About this task.
The whole listing needs retyping exactly; keep the pictures out of it.

Source material.
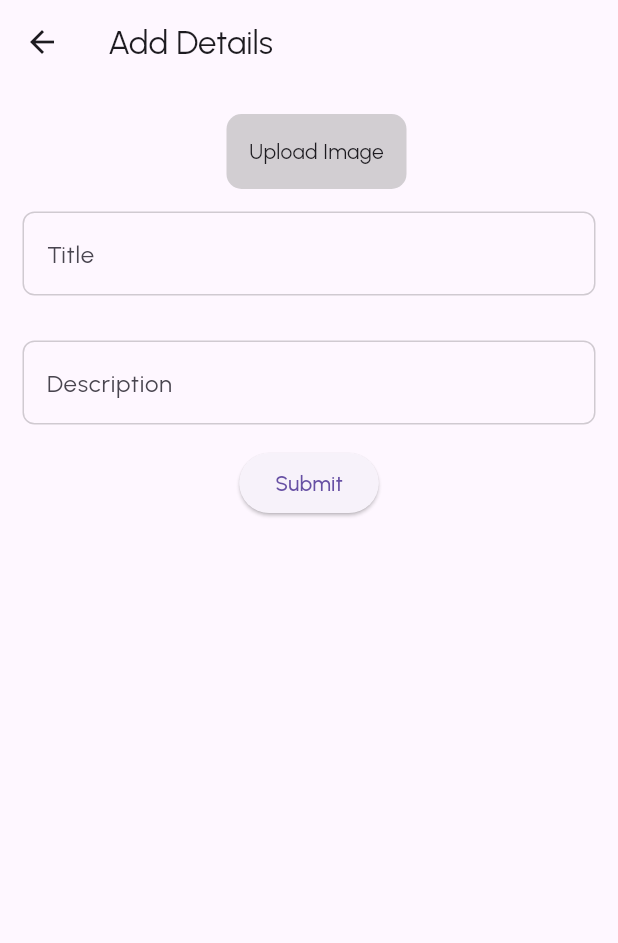
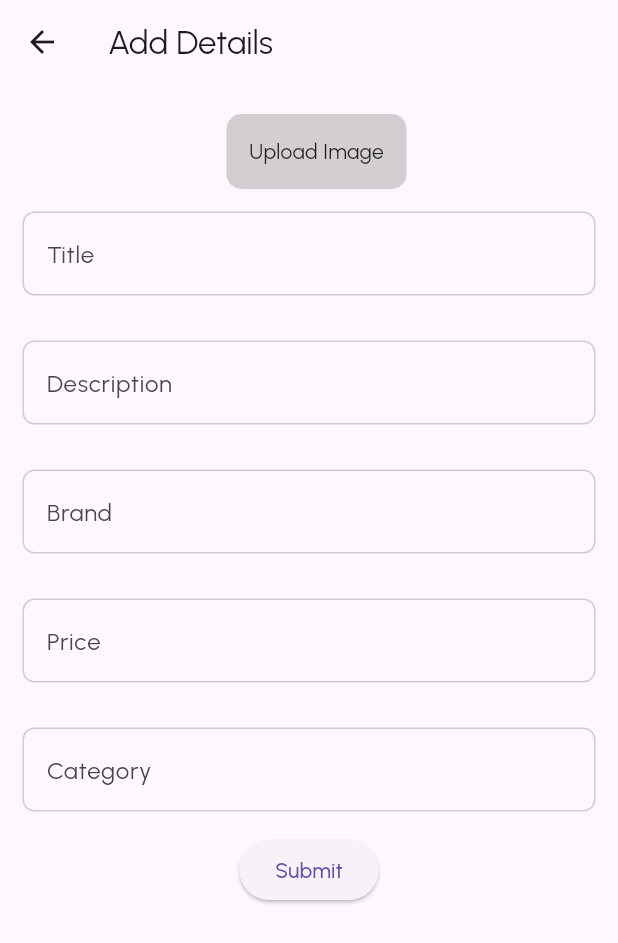
Before and after one commit to Nishmakv/phone_app, a Flutter app: the AddScreen screen opened directly, after a tap on "Submit", on a phone screen of 412 x 824 dp. Shown: the top 943 px of the screen. Run offline on Flutter 3.47's test engine with Material 3 defaults, Android fonts, the phone set to English and light mode, and no system bars; our stand-ins replace bloc, card_swiper, dio, flutter_bloc, freezed_annotation, google_fonts and 1 more; network calls fail.

Commit message:
final commit

```diff
--- a/lib/data_source/product_add_data_source.dart
+++ b/lib/data_source/product_add_data_source.dart
@@ -7,8 +7,8 @@ class AddProductDataSource {
   Future addProduct({
     required String? title,
     required String? description,
+    required String? brand,
     required String? category,
-    required String? brand,
     required int price,
   }) async {
     Product addProduct;
@@ -18,8 +18,8 @@ class AddProductDataSource {
       data: {
         "title": title,
         "description": description,
+        "brand": brand,
         "category": category,
-        "brand": brand,
         "price": price,
       },
       options: Options(
--- a/lib/product_add/bloc/product_add_bloc.dart
+++ b/lib/product_add/bloc/product_add_bloc.dart
@@ -11,14 +11,14 @@ class ProductAddBloc extends Bloc<ProductAddEvent, ProductAddState> {
   ProductAddBloc() : super(_Initial()) {
     on<ProductAddEvent>((event, emit) async {
       await event.when(
-          addProduct: (title, category, brand, description, price) async {
+          addProduct: (title, description, brand, category, price) async {
         emit(ProductAddState.loading());
         try {
           final dataResponse = await addProductDataSource.addProduct(
               title: title,
               description: description,
+              brand: brand,
               category: category,
-              brand: brand,
               price: price);
           if (dataResponse != null) {
             emit(ProductAddState.success());
@@ -26,7 +26,7 @@ class ProductAddBloc extends Bloc<ProductAddEvent, ProductAddState> {
             emit(ProductAddState.failure());
           }
         } catch (e) {
-           emit(ProductAddState.failure());
+          emit(ProductAddState.failure());
         }
       });
     });
--- a/lib/screens/add.dart
+++ b/lib/screens/add.dart
@@ -16,6 +16,9 @@ class AddScreen extends StatefulWidget {
 class _AddScreenState extends State<AddScreen> {
   TextEditingController titleController = TextEditingController();
   TextEditingController descriptionController = TextEditingController();
+  TextEditingController brandController = TextEditingController();
+  TextEditingController categoryController = TextEditingController();
+  TextEditingController priceController = TextEditingController();
   XFile? image;
   ImagePicker? imagePicker;
   Future pickImage(String a) async {
@@ -61,7 +64,7 @@ class _AddScreenState extends State<AddScreen> {
       listener: (context, state) {
         if (state is Success) {
           ScaffoldMessenger.of(context).showSnackBar(
-            SnackBar(
+            const SnackBar(
               content: Text('Successfull'),
             ),
           );
@@ -72,6 +75,7 @@ class _AddScreenState extends State<AddScreen> {
           title: const Text('Add Details'),
         ),
         body: SafeArea(
+          child: SingleChildScrollView(
             child: Column(
               children: [
                 Padding(
@@ -106,15 +110,28 @@ class _AddScreenState extends State<AddScreen> {
                     controller: descriptionController,
                     label: 'Description',
                     hint: 'Add Description'),
+                TextFieldWidget(
+                    controller: brandController,
+                    label: 'Brand',
+                    hint: 'Add brand'),
+                TextFieldWidget(
+                    controller: priceController,
+                    label: 'Price',
+                    hint: 'Add price'),
+                TextFieldWidget(
+                    controller: categoryController,
+                    label: 'Category',
+                    hint: 'Add category'),
                 ElevatedButton(
                   onPressed: () {
                     context.read<ProductAddBloc>().add(
                           ProductAddEvent.addProduct(
                             title: titleController.text,
                             description: descriptionController.text,
-                            brand: 'kk',
-                            category: 'kk',
-                            price: 500),
+                            brand: brandController.text,
+                            category: categoryController.text,
+                            price: int.parse(priceController.text),
+                          ),
                         );
                   },
                   child: const Text('Submit'),
@@ -123,6 +140,7 @@ class _AddScreenState extends State<AddScreen> {
             ),
           ),
         ),
+      ),
     );
   }
 }
```
Lines whose indentation alone changed are shown as unchanged.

Answer.
Before and after one commit to Nishmakv/phone_app, a Flutter app: the AddScreen screen opened directly, after a tap on "Submit", on a phone screen of 412 x 824 dp. Shown: the top 943 px of the screen. Run offline on Flutter 3.47's test engine with Material 3 defaults, Android fonts, the phone set to English and light mode, and no system bars; our stand-ins replace bloc, card_swiper, dio, flutter_bloc, freezed_annotation, google_fonts and 1 more; network calls fail.

Commit message:
final commit

```diff
--- a/lib/data_source/product_add_data_source.dart
+++ b/lib/data_source/product_add_data_source.dart
@@ -7,8 +7,8 @@ class AddProductDataSource {
   Future addProduct({
     required String? title,
     required String? description,
+    required String? brand,
     required String? category,
-    required String? brand,
     required int price,
   }) async {
     Product addProduct;
@@ -18,8 +18,8 @@ class AddProductDataSource {
       data: {
         "title": title,
         "description": description,
+        "brand": brand,
         "category": category,
-        "brand": brand,
         "price": price,
       },
       options: Options(
--- a/lib/product_add/bloc/product_add_bloc.dart
+++ b/lib/product_add/bloc/product_add_bloc.dart
@@ -11,14 +11,14 @@ class ProductAddBloc extends Bloc<ProductAddEvent, ProductAddState> {
   ProductAddBloc() : super(_Initial()) {
     on<ProductAddEvent>((event, emit) async {
       await event.when(
-          addProduct: (title, category, brand, description, price) async {
+          addProduct: (title, description, brand, category, price) async {
         emit(ProductAddState.loading());
         try {
           final dataResponse = await addProductDataSource.addProduct(
               title: title,
               description: description,
+              brand: brand,
               category: category,
-              brand: brand,
               price: price);
           if (dataResponse != null) {
             emit(ProductAddState.success());
@@ -26,7 +26,7 @@ class ProductAddBloc extends Bloc<ProductAddEvent, ProductAddState> {
             emit(ProductAddState.failure());
           }
         } catch (e) {
-           emit(ProductAddState.failure());
+          emit(ProductAddState.failure());
         }
       });
     });
--- a/lib/screens/add.dart
+++ b/lib/screens/add.dart
@@ -16,6 +16,9 @@ class AddScreen extends StatefulWidget {
 class _AddScreenState extends State<AddScreen> {
   TextEditingController titleController = TextEditingController();
   TextEditingController descriptionController = TextEditingController();
+  TextEditingController brandController = TextEditingController();
+  TextEditingController categoryController = TextEditingController();
+  TextEditingController priceController = TextEditingController();
   XFile? image;
   ImagePicker? imagePicker;
   Future pickImage(String a) async {
@@ -61,7 +64,7 @@ class _AddScreenState extends State<AddScreen> {
       listener: (context, state) {
         if (state is Success) {
           ScaffoldMessenger.of(context).showSnackBar(
-            SnackBar(
+            const SnackBar(
               content: Text('Successfull'),
             ),
           );
@@ -72,6 +75,7 @@ class _AddScreenState extends State<AddScreen> {
           title: const Text('Add Details'),
         ),
         body: SafeArea(
+          child: SingleChildScrollView(
             child: Column(
               children: [
                 Padding(
@@ -106,15 +110,28 @@ class _AddScreenState extends State<AddScreen> {
                     controller: descriptionController,
                     label: 'Description',
                     hint: 'Add Description'),
+                TextFieldWidget(
+                    controller: brandController,
+                    label: 'Brand',
+                    hint: 'Add brand'),
+                TextFieldWidget(
+                    controller: priceController,
+                    label: 'Price',
+                    hint: 'Add price'),
+                TextFieldWidget(
+                    controller: categoryController,
+                    label: 'Category',
+                    hint: 'Add category'),
                 ElevatedButton(
                   onPressed: () {
                     context.read<ProductAddBloc>().add(
                           ProductAddEvent.addProduct(
                             title: titleController.text,
                             description: descriptionController.text,
-                            brand: 'kk',
-                            category: 'kk',
-                            price: 500),
+                            brand: brandController.text,
+                            category: categoryController.text,
+                            price: int.parse(priceController.text),
+                          ),
                         );
                   },
                   child: const Text('Submit'),
@@ -123,6 +140,7 @@ class _AddScreenState extends State<AddScreen> {
             ),
           ),
         ),
+      ),
     );
   }
 }
```
Lines whose indentation alone changed are shown as unchanged.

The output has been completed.